- _Work to complete_
What is needed here is every line of the records that includes "import".

(Web interface edit records)
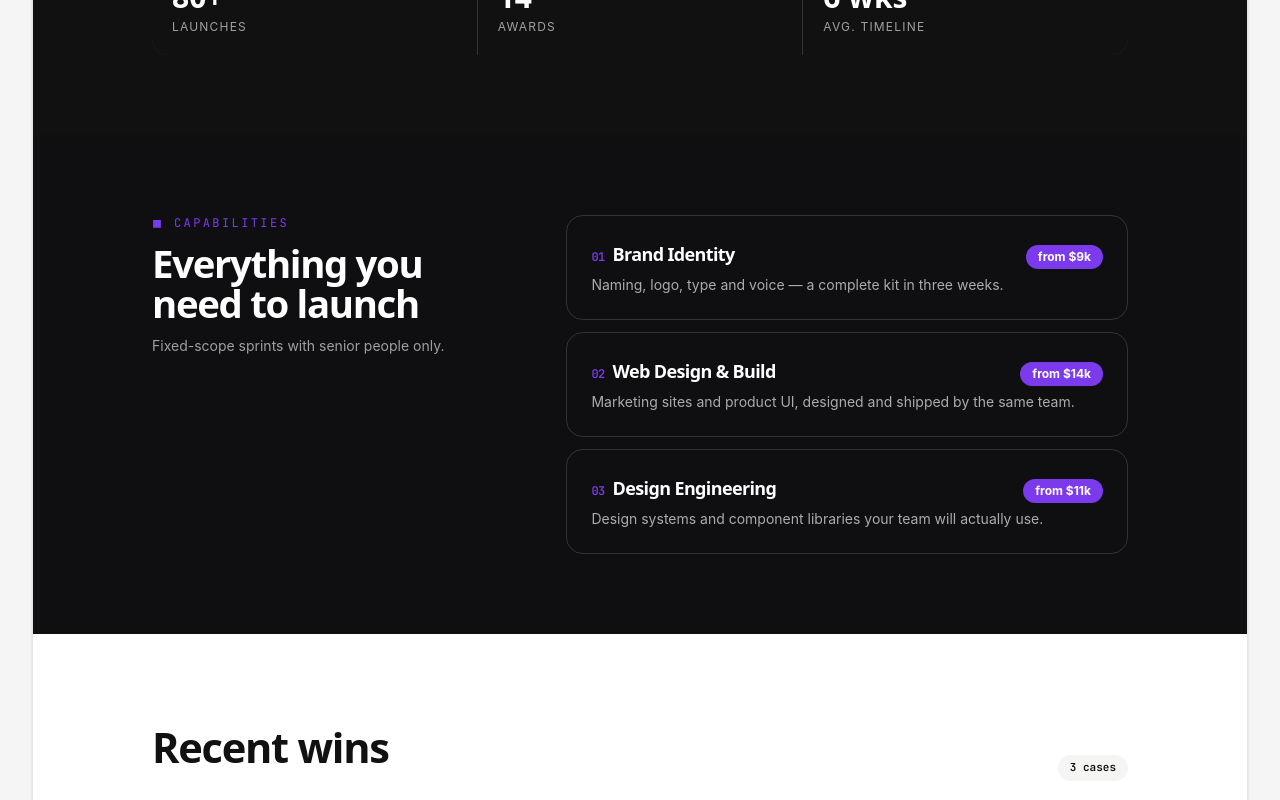
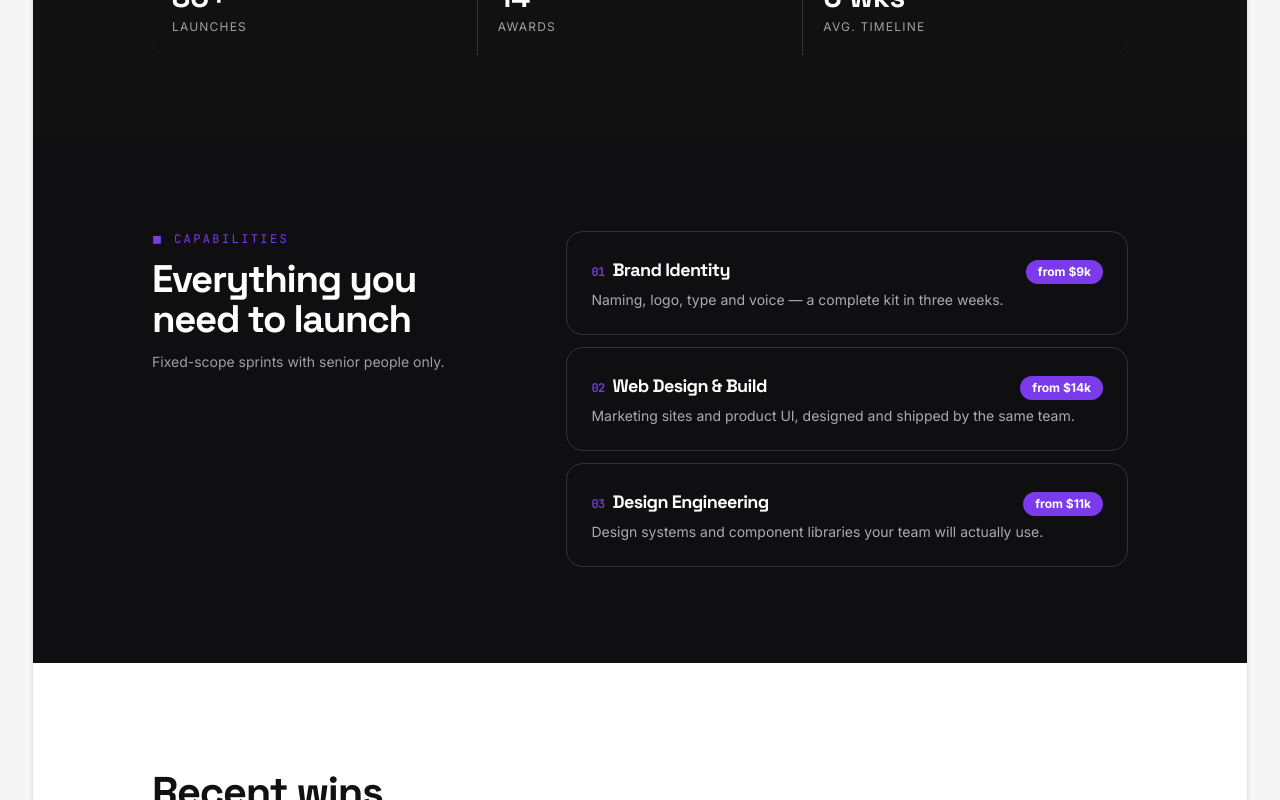
Before and after one commit to Aayush-neupane/create.io, a Next.js app: page /templates/agency in a window 1280 px wide. Shown: the part 520-1320 px from the top of the page. Built offline with nearby package versions, Linux system fonts and the light colour scheme.

Commit message:
templates

```diff
--- a/src/app/layout.tsx
+++ b/src/app/layout.tsx
@@ -1,5 +1,5 @@
 import type { Metadata } from "next";
-import { Plus_Jakarta_Sans, Newsreader, JetBrains_Mono } from "next/font/google";
+import { Plus_Jakarta_Sans, Newsreader, JetBrains_Mono, Inter, Fraunces, Space_Grotesk } from "next/font/google";
 import "./globals.css";
 
 const sans = Plus_Jakarta_Sans({
@@ -21,6 +21,25 @@ const mono = JetBrains_Mono({
   weight: ["400", "500", "600"],
 });
 
+const inter = Inter({
+  variable: "--font-inter",
+  subsets: ["latin"],
+  weight: ["400", "500", "600", "700"],
+});
+
+const fraunces = Fraunces({
+  variable: "--font-fraunces",
+  subsets: ["latin"],
+  style: ["normal", "italic"],
+  weight: ["400", "500", "600"],
+});
+
+const grotesk = Space_Grotesk({
+  variable: "--font-grotesk",
+  subsets: ["latin"],
+  weight: ["500", "600", "700"],
+});
+
 export const metadata: Metadata = {
   title: "create.io — Whole websites, predesigned. Maximum voltage.",
   description: "Pick a complete, predesigned website. Add your content, tune the look, publish in minutes. No code, no blank canvas.",
@@ -30,7 +49,7 @@ export const metadata: Metadata = {
 export default function RootLayout({ children }: { children: React.ReactNode }) {
   return (
     <html lang="en" className="h-full antialiased">
-      <body className={`${sans.variable} ${serif.variable} ${mono.variable} min-h-full`}>{children}</body>
+      <body className={`${sans.variable} ${serif.variable} ${mono.variable} ${inter.variable} ${fraunces.variable} ${grotesk.variable} min-h-full`}>{children}</body>
     </html>
   );
 }
--- a/src/components/sections/Sections.tsx
+++ b/src/components/sections/Sections.tsx
@@ -31,9 +31,9 @@ export function containerWidth(theme: ThemeConfig): string {
 }
 
 export function sectionPad(theme: ThemeConfig): string {
-  if (theme.sectionSpacing === "compact") return "py-10 md:py-14";
-  if (theme.sectionSpacing === "spacious") return "py-20 md:py-28";
-  return "py-14 md:py-20";
+  if (theme.sectionSpacing === "compact") return "py-12 md:py-16";
+  if (theme.sectionSpacing === "spacious") return "py-24 md:py-32";
+  return "py-16 md:py-24";
 }
 
 export function btnRadius(theme: ThemeConfig): string {
@@ -46,7 +46,7 @@ export function H({ theme, children, className = "" }: { theme: ThemeConfig; chi
   return (
     <h2
       className={className}
-      style={{ fontFamily: fontStack(theme.fontHeading), fontSize: `calc(1.875rem * ${theme.headingScale})`, fontWeight: 650, letterSpacing: "-0.02em", lineHeight: 1.15 }}
+      style={{ fontFamily: fontStack(theme.fontHeading), fontSize: `calc(2rem * ${theme.headingScale})`, fontWeight: 700, letterSpacing: "-0.035em", lineHeight: 1.08, textWrap: "balance" }}
     >
       {children}
     </h2>
@@ -55,7 +55,8 @@ export function H({ theme, children, className = "" }: { theme: ThemeConfig; chi
 
 export function Eyebrow({ theme, children }: { theme: ThemeConfig; children: React.ReactNode }) {
   return (
-    <p className="mb-3 text-xs font-semibold uppercase tracking-[0.14em]" style={{ color: theme.accent }}>
+    <p className="mb-3 flex items-center gap-2 font-mono text-xs font-medium uppercase" style={{ letterSpacing: "0.14em", color: theme.accent }}>
+      <span aria-hidden style={{ width: 18, height: 1, background: "currentColor", opacity: 0.7 }} />
       {children}
     </p>
   );
--- a/src/lib/templates.ts
+++ b/src/lib/templates.ts
@@ -57,7 +57,7 @@ export const TEMPLATES: TemplateDefinition[] = [
     mode: "light",
     tier: "free",
     thumbnailGradient: "linear-gradient(135deg,#eff6ff,#dbeafe)",
-    theme: { ...t, primary: "#1e3a5f", secondary: "#475569", background: "#ffffff", surface: "#f1f5f9", text: "#0f172a", muted: "#64748b", accent: "#2563eb", fontHeading: "Sora", fontBody: "Inter", radius: 8 },
+    theme: { ...t, primary: "#1e3a5f", secondary: "#475569", background: "#ffffff", surface: "#f1f5f9", text: "#0f172a", muted: "#64748b", accent: "#2563eb", fontHeading: "Plus Jakarta Sans", fontBody: "Inter", radius: 8 },
     sections: [
       { type: "navbar", variant: "solid" },
       { type: "hero", variant: "editorial" },
@@ -80,7 +80,7 @@ export const TEMPLATES: TemplateDefinition[] = [
     mode: "light",
     tier: "free",
     thumbnailGradient: "linear-gradient(135deg,#fffbeb,#fed7aa)",
-    theme: { ...t, primary: "#7c2d12", secondary: "#9a3412", background: "#fffdf7", surface: "#fef3e8", text: "#292019", muted: "#8a7a6b", accent: "#ea580c", fontHeading: "Fraunces", fontBody: "DM Sans", radius: 12 },
+    theme: { ...t, primary: "#7c2d12", secondary: "#9a3412", background: "#fffdf7", surface: "#fef3e8", text: "#292019", muted: "#8a7a6b", accent: "#ea580c", fontHeading: "Fraunces", fontBody: "Inter", radius: 12 },
     sections: [
       { type: "navbar", variant: "centered" },
       { type: "hero", variant: "image" },
@@ -126,7 +126,7 @@ export const TEMPLATES: TemplateDefinition[] = [
     mode: "light",
     tier: "premium",
     thumbnailGradient: "linear-gradient(135deg,#ecfdf5,#d1fae5)",
-    theme: { ...t, primary: "#064e3b", secondary: "#047857", background: "#ffffff", surface: "#ecfdf5", text: "#0b1f17", muted: "#5f7267", accent: "#10b981", fontHeading: "Manrope", fontBody: "Inter", radius: 12 },
+    theme: { ...t, primary: "#064e3b", secondary: "#047857", background: "#ffffff", surface: "#ecfdf5", text: "#0b1f17", muted: "#5f7267", accent: "#10b981", fontHeading: "Plus Jakarta Sans", fontBody: "Inter", radius: 12 },
     sections: [
       { type: "navbar", variant: "solid" },
       { type: "hero", variant: "split" },
--- a/src/lib/website-defaults.ts
+++ b/src/lib/website-defaults.ts
@@ -3,17 +3,11 @@ import { templateSeedContent } from "@/templates";
 
 export const FONT_CHOICES = [
   "Inter",
-  "Geist",
-  "Manrope",
-  "DM Sans",
-  "Sora",
+  "Plus Jakarta Sans",
   "Space Grotesk",
   "Fraunces",
-  "Playfair Display",
-  "Libre Baskerville",
+  "Newsreader",
   "JetBrains Mono",
-  "IBM Plex Serif",
-  "Instrument Serif",
 ];
 
 export const THEME_PRESETS: { name: string; theme: Partial<ThemeConfig> }[] = [
```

- _Your response_
 import type { Metadata } from "next";
-import { Plus_Jakarta_Sans, Newsreader, JetBrains_Mono } from "next/font/google";
+import { Plus_Jakarta_Sans, Newsreader, JetBrains_Mono, Inter, Fraunces, Space_Grotesk } from "next/font/google";
 import "./globals.css";
@@ -3,17 +3,11 @@ import { templateSeedContent } from "@/templates";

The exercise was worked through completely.